▶ **What you should do**: Give back every record exactly, with its pictures left out.

User interface change data
[Start of section]

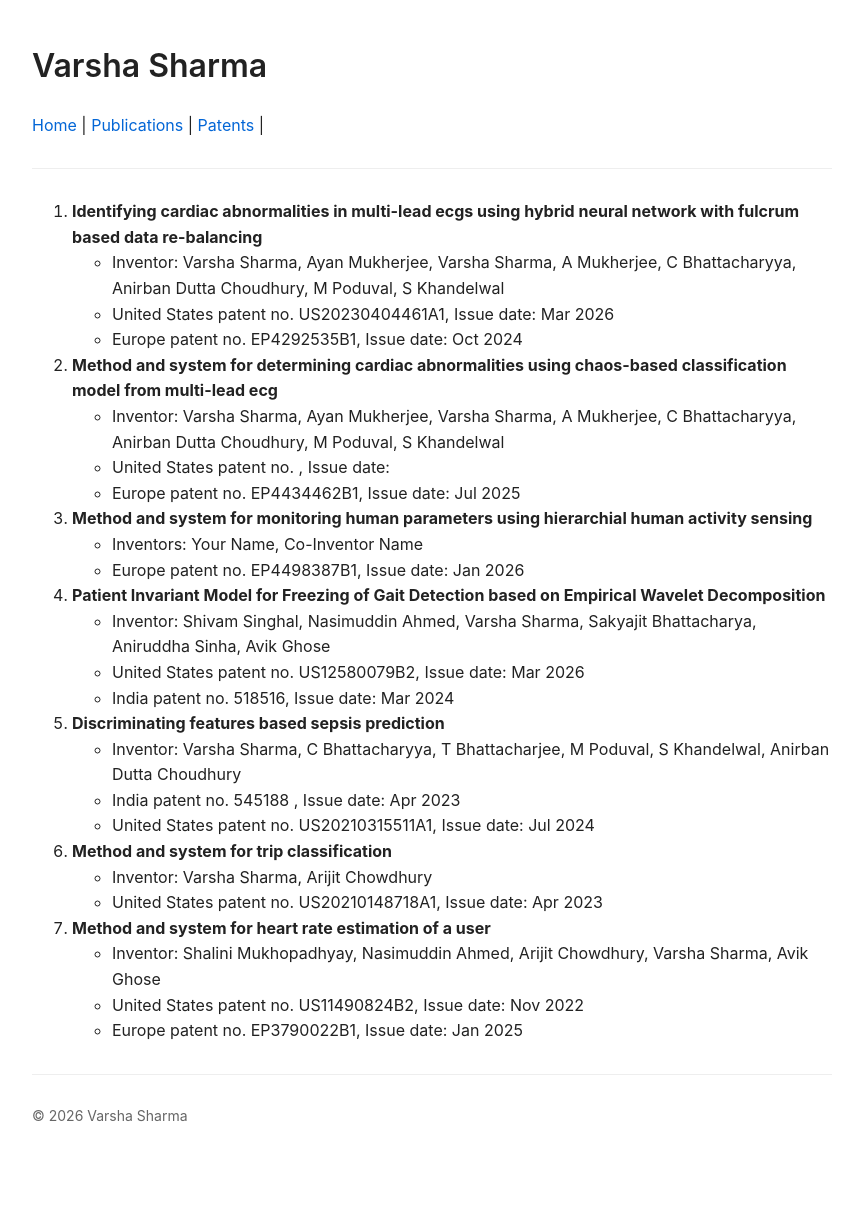
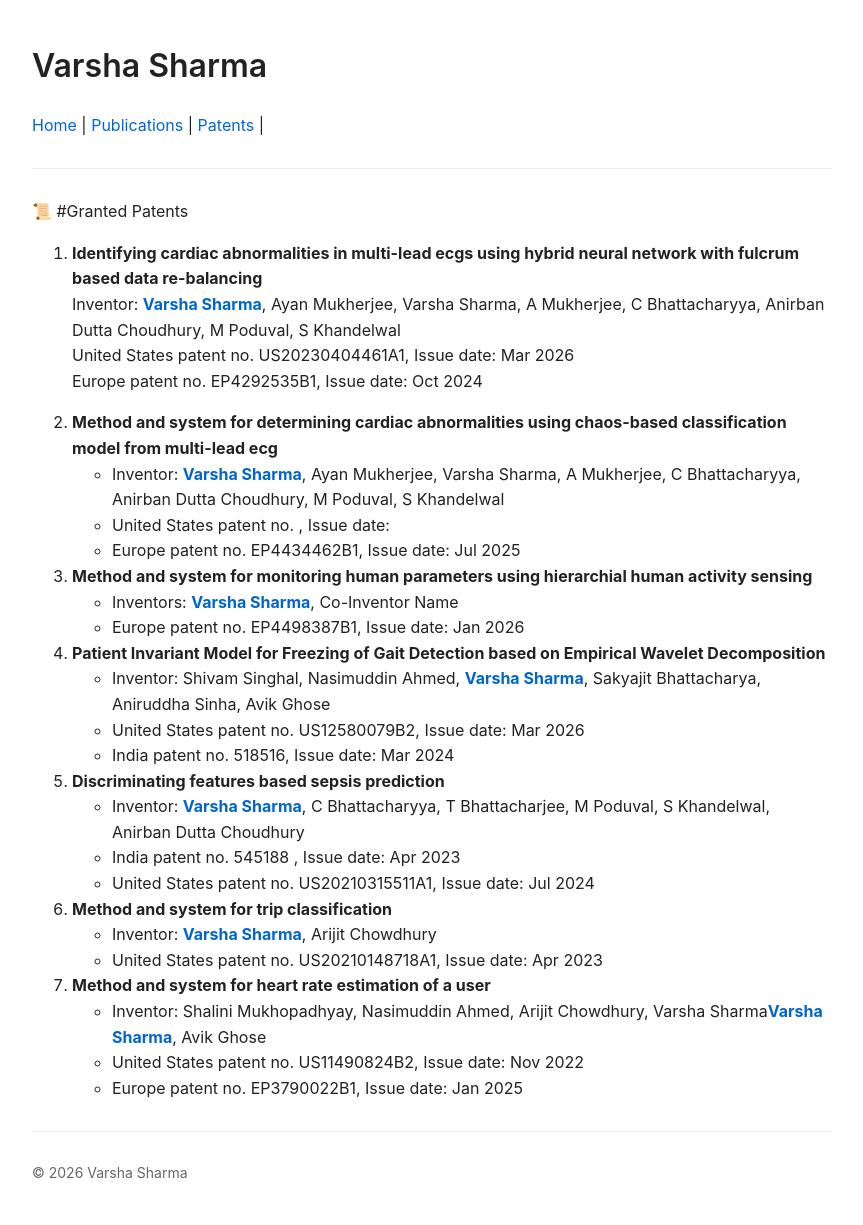
Before and after one commit to shavarsha/shavarsha.github.io, a Jekyll site: the page built from patents.md, in a window 1280 px wide. Shown: the whole page, without its empty margins (208-1071 px from the left). Built offline with Jekyll 4.4.1, drawn with Linux system fonts in a browser that asks for light colours; before the commit the page ends 1167 px from its top, so only the background shows below that.

Commit message:
Update patents.md

```diff
--- a/patents.md
+++ b/patents.md
@@ -2,36 +2,37 @@
 layout: default
 title: Patents
 ---
+📜 #Granted Patents
 
-1. **Identifying cardiac abnormalities in multi-lead ecgs using hybrid neural network with fulcrum based data re-balancing**
-   - Inventor: Varsha Sharma, Ayan Mukherjee, Varsha Sharma, A Mukherjee, C Bhattacharyya, Anirban Dutta Choudhury, M Poduval, S Khandelwal
-   - United States patent no. US20230404461A1, Issue date: Mar 2026
-   - Europe patent no. EP4292535B1, Issue date: Oct 2024
+1. **Identifying cardiac abnormalities in multi-lead ecgs using hybrid neural network with fulcrum based data re-balancing**<br>
+   Inventor: <span style="color:#0066cc;"><strong>Varsha Sharma</strong></span>, Ayan Mukherjee, Varsha Sharma, A Mukherjee, C Bhattacharyya, Anirban Dutta Choudhury, M Poduval, S Khandelwal<br>
+   United States patent no. US20230404461A1, Issue date: Mar 2026<br>
+   Europe patent no. EP4292535B1, Issue date: Oct 2024
 
-2. **Method and system for determining cardiac abnormalities using chaos-based classification model from multi-lead ecg**
-   - Inventor: Varsha Sharma, Ayan Mukherjee, Varsha Sharma, A Mukherjee, C Bhattacharyya, Anirban Dutta Choudhury, M Poduval, S Khandelwal
-   - United States patent no. , Issue date:
+2. **Method and system for determining cardiac abnormalities using chaos-based classification model from multi-lead ecg**<br>
+   - Inventor: <span style="color:#0066cc;"><strong>Varsha Sharma</strong></span>, Ayan Mukherjee, Varsha Sharma, A Mukherjee, C Bhattacharyya, Anirban Dutta Choudhury, M Poduval, S Khandelwal<br>
+   - United States patent no. , Issue date: <br>
    - Europe patent no. EP4434462B1, Issue date: Jul 2025
 
-3. **Method and system for monitoring human parameters using hierarchial human activity sensing**
-   - Inventors: Your Name, Co-Inventor Name
+3. **Method and system for monitoring human parameters using hierarchial human activity sensing**<br>
+   - Inventors: <span style="color:#0066cc;"><strong>Varsha Sharma</strong></span>, Co-Inventor Name<br>
    - Europe patent no. EP4498387B1, Issue date: Jan 2026
 
-4. **Patient Invariant Model for Freezing of Gait Detection based on Empirical Wavelet Decomposition**
-   - Inventor: Shivam Singhal, Nasimuddin Ahmed, Varsha Sharma, Sakyajit Bhattacharya, Aniruddha Sinha, Avik Ghose
-   - United States patent no. US12580079B2, Issue date: Mar 2026
+4. **Patient Invariant Model for Freezing of Gait Detection based on Empirical Wavelet Decomposition**<br>
+   - Inventor: Shivam Singhal, Nasimuddin Ahmed, <span style="color:#0066cc;"><strong>Varsha Sharma</strong></span>, Sakyajit Bhattacharya, Aniruddha Sinha, Avik Ghose<br>
+   - United States patent no. US12580079B2, Issue date: Mar 2026<br>
    - India patent no. 518516, Issue date: Mar 2024
 
-5. **Discriminating features based sepsis prediction**
-   - Inventor: Varsha Sharma, C Bhattacharyya, T Bhattacharjee, M Poduval, S Khandelwal, Anirban Dutta Choudhury
-   - India patent no. 545188 , Issue date: Apr 2023
+5. **Discriminating features based sepsis prediction**<br>
+   - Inventor: <span style="color:#0066cc;"><strong>Varsha Sharma</strong></span>, C Bhattacharyya, T Bhattacharjee, M Poduval, S Khandelwal, Anirban Dutta Choudhury<br>
+   - India patent no. 545188 , Issue date: Apr 2023<br>
    - United States patent no. US20210315511A1, Issue date: Jul 2024
 
-6. **Method and system for trip classification**
-   - Inventor: Varsha Sharma, Arijit Chowdhury
+6. **Method and system for trip classification**<br>
+   - Inventor: <span style="color:#0066cc;"><strong>Varsha Sharma</strong></span>, Arijit Chowdhury<br>
    - United States patent no. US20210148718A1, Issue date: Apr 2023
 
-7. **Method and system for heart rate estimation of a user**
-   - Inventor: Shalini Mukhopadhyay, Nasimuddin Ahmed, Arijit Chowdhury, Varsha Sharma, Avik Ghose
-   - United States patent no. US11490824B2, Issue date: Nov 2022
+7. **Method and system for heart rate estimation of a user**<br>
+   - Inventor: Shalini Mukhopadhyay, Nasimuddin Ahmed, Arijit Chowdhury, Varsha Sharma<span style="color:#0066cc;"><strong>Varsha Sharma</strong></span>, Avik Ghose<br>
+   - United States patent no. US11490824B2, Issue date: Nov 2022<br>
    - Europe patent no. EP3790022B1, Issue date: Jan 2025
```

[End of section]

▶ **Exercise answer**:
Before and after one commit to shavarsha/shavarsha.github.io, a Jekyll site: the page built from patents.md, in a window 1280 px wide. Shown: the whole page, without its empty margins (208-1071 px from the left). Built offline with Jekyll 4.4.1, drawn with Linux system fonts in a browser that asks for light colours; before the commit the page ends 1167 px from its top, so only the background shows below that.

Commit message:
Update patents.md

```diff
--- a/patents.md
+++ b/patents.md
@@ -2,36 +2,37 @@
 layout: default
 title: Patents
 ---
+📜 #Granted Patents
 
-1. **Identifying cardiac abnormalities in multi-lead ecgs using hybrid neural network with fulcrum based data re-balancing**
-   - Inventor: Varsha Sharma, Ayan Mukherjee, Varsha Sharma, A Mukherjee, C Bhattacharyya, Anirban Dutta Choudhury, M Poduval, S Khandelwal
-   - United States patent no. US20230404461A1, Issue date: Mar 2026
-   - Europe patent no. EP4292535B1, Issue date: Oct 2024
+1. **Identifying cardiac abnormalities in multi-lead ecgs using hybrid neural network with fulcrum based data re-balancing**<br>
+   Inventor: <span style="color:#0066cc;"><strong>Varsha Sharma</strong></span>, Ayan Mukherjee, Varsha Sharma, A Mukherjee, C Bhattacharyya, Anirban Dutta Choudhury, M Poduval, S Khandelwal<br>
+   United States patent no. US20230404461A1, Issue date: Mar 2026<br>
+   Europe patent no. EP4292535B1, Issue date: Oct 2024
 
-2. **Method and system for determining cardiac abnormalities using chaos-based classification model from multi-lead ecg**
-   - Inventor: Varsha Sharma, Ayan Mukherjee, Varsha Sharma, A Mukherjee, C Bhattacharyya, Anirban Dutta Choudhury, M Poduval, S Khandelwal
-   - United States patent no. , Issue date:
+2. **Method and system for determining cardiac abnormalities using chaos-based classification model from multi-lead ecg**<br>
+   - Inventor: <span style="color:#0066cc;"><strong>Varsha Sharma</strong></span>, Ayan Mukherjee, Varsha Sharma, A Mukherjee, C Bhattacharyya, Anirban Dutta Choudhury, M Poduval, S Khandelwal<br>
+   - United States patent no. , Issue date: <br>
    - Europe patent no. EP4434462B1, Issue date: Jul 2025
 
-3. **Method and system for monitoring human parameters using hierarchial human activity sensing**
-   - Inventors: Your Name, Co-Inventor Name
+3. **Method and system for monitoring human parameters using hierarchial human activity sensing**<br>
+   - Inventors: <span style="color:#0066cc;"><strong>Varsha Sharma</strong></span>, Co-Inventor Name<br>
    - Europe patent no. EP4498387B1, Issue date: Jan 2026
 
-4. **Patient Invariant Model for Freezing of Gait Detection based on Empirical Wavelet Decomposition**
-   - Inventor: Shivam Singhal, Nasimuddin Ahmed, Varsha Sharma, Sakyajit Bhattacharya, Aniruddha Sinha, Avik Ghose
-   - United States patent no. US12580079B2, Issue date: Mar 2026
+4. **Patient Invariant Model for Freezing of Gait Detection based on Empirical Wavelet Decomposition**<br>
+   - Inventor: Shivam Singhal, Nasimuddin Ahmed, <span style="color:#0066cc;"><strong>Varsha Sharma</strong></span>, Sakyajit Bhattacharya, Aniruddha Sinha, Avik Ghose<br>
+   - United States patent no. US12580079B2, Issue date: Mar 2026<br>
    - India patent no. 518516, Issue date: Mar 2024
 
-5. **Discriminating features based sepsis prediction**
-   - Inventor: Varsha Sharma, C Bhattacharyya, T Bhattacharjee, M Poduval, S Khandelwal, Anirban Dutta Choudhury
-   - India patent no. 545188 , Issue date: Apr 2023
+5. **Discriminating features based sepsis prediction**<br>
+   - Inventor: <span style="color:#0066cc;"><strong>Varsha Sharma</strong></span>, C Bhattacharyya, T Bhattacharjee, M Poduval, S Khandelwal, Anirban Dutta Choudhury<br>
+   - India patent no. 545188 , Issue date: Apr 2023<br>
    - United States patent no. US20210315511A1, Issue date: Jul 2024
 
-6. **Method and system for trip classification**
-   - Inventor: Varsha Sharma, Arijit Chowdhury
+6. **Method and system for trip classification**<br>
+   - Inventor: <span style="color:#0066cc;"><strong>Varsha Sharma</strong></span>, Arijit Chowdhury<br>
    - United States patent no. US20210148718A1, Issue date: Apr 2023
 
-7. **Method and system for heart rate estimation of a user**
-   - Inventor: Shalini Mukhopadhyay, Nasimuddin Ahmed, Arijit Chowdhury, Varsha Sharma, Avik Ghose
-   - United States patent no. US11490824B2, Issue date: Nov 2022
+7. **Method and system for heart rate estimation of a user**<br>
+   - Inventor: Shalini Mukhopadhyay, Nasimuddin Ahmed, Arijit Chowdhury, Varsha Sharma<span style="color:#0066cc;"><strong>Varsha Sharma</strong></span>, Avik Ghose<br>
+   - United States patent no. US11490824B2, Issue date: Nov 2022<br>
    - Europe patent no. EP3790022B1, Issue date: Jan 2025
```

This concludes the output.